The following statement comes from a well-known sports medicine book that has gone through five printings. “In spite of the widespread use of NSAIDs there is no convincing evidence as to
their effectiveness in the treatment of acute soft tissue injuries.” (Bruckner, P. Clinical Sports Medicine. New York City, NY: McGraw-Hill Book Company, 1995, pp. 105-109.)
This is a true statement, but definitely not strong enough. More appropriate would be something like, –In spite of the widespread use of NSAIDs there is substantial evidence that they hamper soft tissue healing.–
In the past, I have used NSAIDs in my marathon training quite regularly. I don’t have anecdotal evidence that they hampered healing. My specific problem with taking NSAIDs (generally Ibuprofen) was that I would tend to not be conscious of pain from injury and run through it, causing additional damage which would take longer to heal, which would require additional NSAIDs to relieve the pain from.
In this last build-up of 1400 miles, I have probably taken 2800 mg of Ibuprofen for joint or muscle pain the entire time. Whenever I have, I have made sure to not run during its dose-duration of 4-8 hours, which usually means that I take it before bed or on a rest day.
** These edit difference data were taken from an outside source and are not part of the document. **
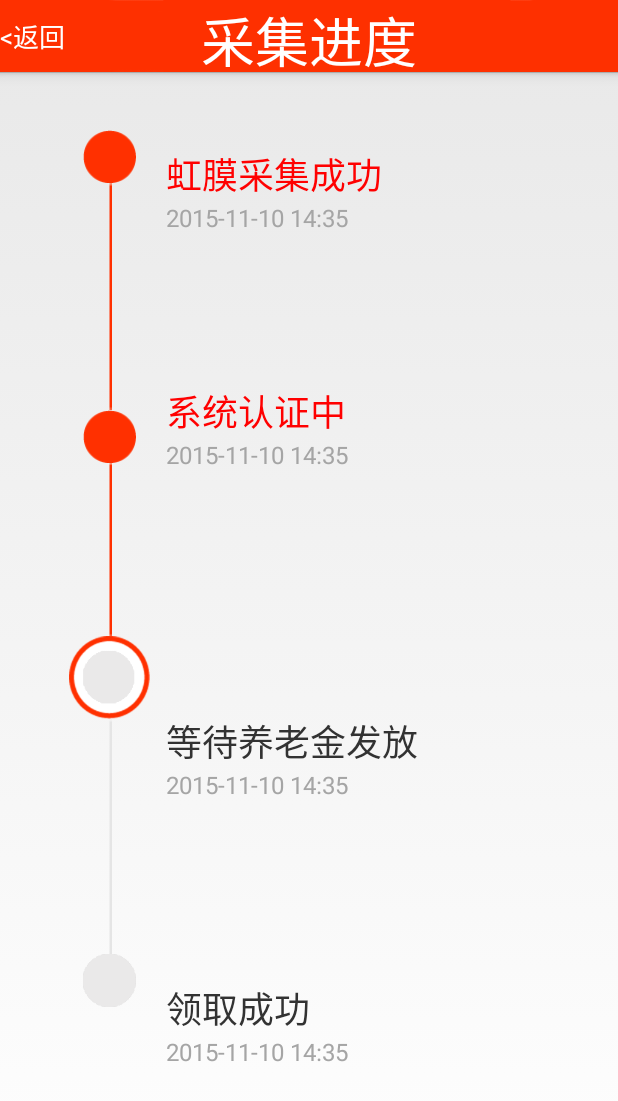
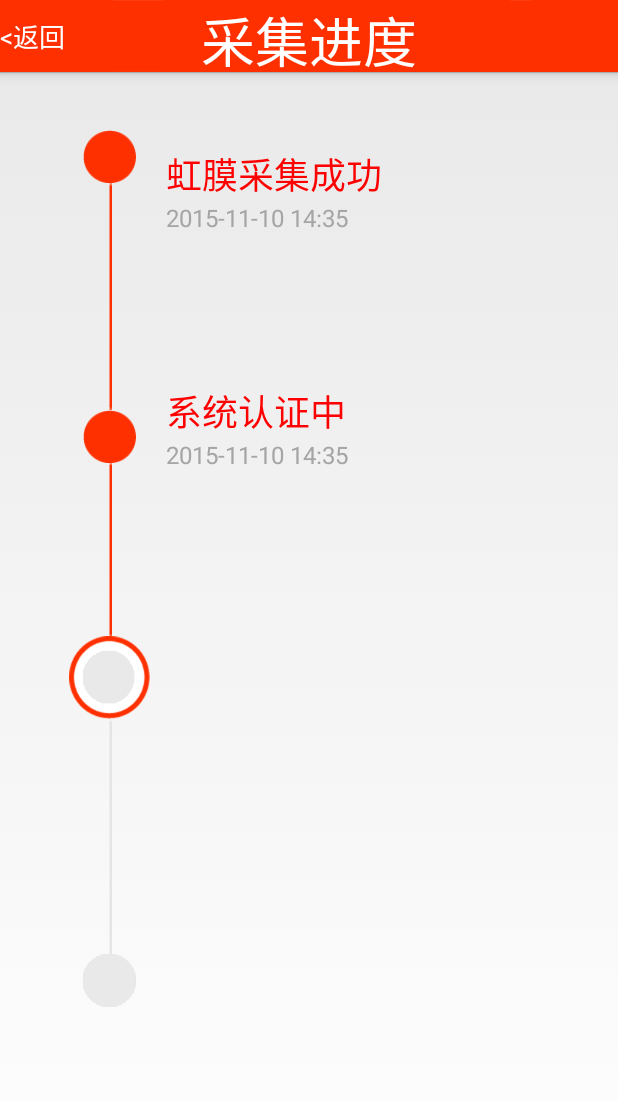
Before and after one commit to JacksonMich/HongMo, an Android app: the ProgressActivity screen opened directly, with no data from a screen before it, on a phone screen of 412 x 824 dp. Shown: the top 1101 px of the screen. Run offline under Robolectric (Android 15) with nearby library versions, the phone set to English and light mode, and no system bars.

Commit message:
2015-12-11王宏兴修改

```diff
--- a/app/src/main/java/com/example/whx/hongmo/ProgressActivity.java
+++ b/app/src/main/java/com/example/whx/hongmo/ProgressActivity.java
@@ -3,6 +3,8 @@ package com.example.whx.hongmo;
 import android.app.Activity;
 import android.os.Bundle;
 import android.view.View;
+import android.widget.ImageView;
+import android.widget.TextView;
 
 /**
  * Created by ZhuTalan on 2015/11/7.
@@ -18,9 +20,38 @@ public class ProgressActivity extends Activity {
         actionBar.setActionBarLayout(R.layout.actionbar);
         actionBar.setTitle("采集进度");
 
+        setContent();
     }
 
+    private void setContent(){
 
+        ImageView imageView1 = (ImageView)findViewById(R.id.p_imageview1);
+        ImageView imageView2 = (ImageView)findViewById(R.id.p_imageview2);
+        ImageView imageView3 = (ImageView)findViewById(R.id.p_imageview3);
+        ImageView imageView4 = (ImageView)findViewById(R.id.p_imageview4);
+        ImageView imageView5 = (ImageView)findViewById(R.id.p_imageview5);
+        ImageView imageView6 = (ImageView)findViewById(R.id.p_imageview6);
+        ImageView imageView7 = (ImageView)findViewById(R.id.p_imageview7);
+
+        TextView collection = (TextView)findViewById(R.id.p_collection);
+        TextView collection_time = (TextView)findViewById(R.id.p_collection_time);
+
+        TextView renzheng = (TextView)findViewById(R.id.p_renzheng);
+        TextView renzheng_time = (TextView)findViewById(R.id.p_renzheng_time);
+
+        TextView wait  = (TextView)findViewById(R.id.p_wait);
+        TextView wait_time = (TextView)findViewById(R.id.p_wait_time);
+
+        TextView success = (TextView)findViewById(R.id.p_success);
+        TextView success_time = (TextView)findViewById(R.id.p_success_time);
+
+        wait.setTextColor(0xa5a5a5);
+        wait_time.setVisibility(View.INVISIBLE);
+
+        success.setTextColor(0xa5a5a5);
+        success_time.setVisibility(View.INVISIBLE);
+
+    }
     private void setAdView(){
 
         int[] images = {R.mipmap.guanggaotu,R.mipmap.guanggaotu};
--- a/app/src/main/java/com/example/whx/hongmo/RecordActivity.java
+++ b/app/src/main/java/com/example/whx/hongmo/RecordActivity.java
@@ -4,6 +4,7 @@ import android.app.Activity;
 import android.os.Bundle;
 import android.view.View;
 import android.widget.ListView;
+import android.widget.TextView;
 
 /**
  * Created by whx on 2015/11/11.
@@ -26,6 +27,11 @@ public class RecordActivity extends Activity{
         setData();
     }
     private void setData(){
+
+        TextView name = (TextView)findViewById(R.id.name);
+        String uname = new SharedInfo(this).getInfo()[0];
+        name.setText(uname);
+
         String[] titles = {"2015年11月","2015年11月","2015年11月"};
         String[] subtitles = {"11月10日 10:25","11月10日 10:25","11月10日 10:25"};
         String[] lingquzhuangtai = {"领取失败","成功","成功","成功"};
--- a/app/src/main/res/layout/progress.xml
+++ b/app/src/main/res/layout/progress.xml
@@ -81,6 +81,7 @@
             android:layout_height="wrap_content"
             android:orientation="vertical">
             <TextView
+                android:id="@+id/p_collection"
                 android:layout_width="190dp"
                 android:layout_height="wrap_content"
                 android:textColor="#ff0000"
@@ -102,6 +103,7 @@
             android:layout_height="wrap_content"
             android:orientation="vertical">
             <TextView
+                android:id="@+id/p_renzheng"
                 android:layout_width="190dp"
                 android:layout_height="wrap_content"
                 android:textColor="#ff0000"
@@ -123,6 +125,7 @@
             android:layout_height="wrap_content"
             android:orientation="vertical">
             <TextView
+                android:id="@+id/p_wait"
                 android:layout_width="190dp"
                 android:layout_height="wrap_content"
                 android:textSize="@dimen/yanzhengjindu_size"
@@ -143,12 +146,13 @@
             android:layout_height="wrap_content"
             android:orientation="vertical">
             <TextView
+                android:id="@+id/p_success"
                 android:layout_width="190dp"
                 android:layout_height="wrap_content"
                 android:textSize="@dimen/yanzhengjindu_size"
                 android:text="领取成功"/>
             <TextView
-                android:id="@+id/p_time"
+                android:id="@+id/p_success_time"
                 android:layout_width="wrap_content"
                 android:layout_height="wrap_content"
                 android:textColor="#a5a5a5"
--- a/app/src/main/res/layout/record_item.xml
+++ b/app/src/main/res/layout/record_item.xml
@@ -10,6 +10,7 @@
         android:layout_width="wrap_content"
         android:layout_height="wrap_content"
         android:layout_marginTop="12dp"
+        android:layout_marginLeft="20dp"
         android:text="2015年11月"
         android:textSize="32px"/>
     <TextView
@@ -18,6 +19,7 @@
         android:layout_height="wrap_content"
         android:layout_alignParentRight="true"
         android:layout_alignTop="@+id/record_item_title"
+        android:layout_marginRight="20dp"
         android:text="领取失败"
         android:textSize="32px"
         android:textColor="#ff3000"
@@ -27,6 +29,7 @@
         android:layout_below="@+id/record_item_title"
         android:layout_marginTop="7dp"
         android:layout_marginBottom="12dp"
+        android:layout_marginLeft="20dp"
         android:layout_width="wrap_content"
         android:layout_height="wrap_content"
         android:text="11月10日 10:25"
@@ -38,6 +41,7 @@
         android:layout_marginTop="7dp"
         android:layout_width="wrap_content"
         android:layout_height="wrap_content"
+        android:layout_marginRight="20dp"
         android:layout_alignParentRight="true"
         android:layout_alignBottom="@+id/record_item_subtitle"
         android:text="200元"
```
Also changed, not shown: app/src/main/java/com/example/whx/hongmo/LoginActivity.java (+82 -15 lines), app/src/main/res/layout/login.xml (+12 -3 lines), app/src/main/res/mipmap-mdpi/ic_launcher.png, app/src/main/res/mipmap-xhdpi/ic_launcher.png, app/src/main/res/mipmap-xxhdpi/ic_launcher.png, 1 other file.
While this strategy doesn’t resolve the slow healing problem, it at least ensures that I do not compound the injury.
Some more discussions of NSAIDs: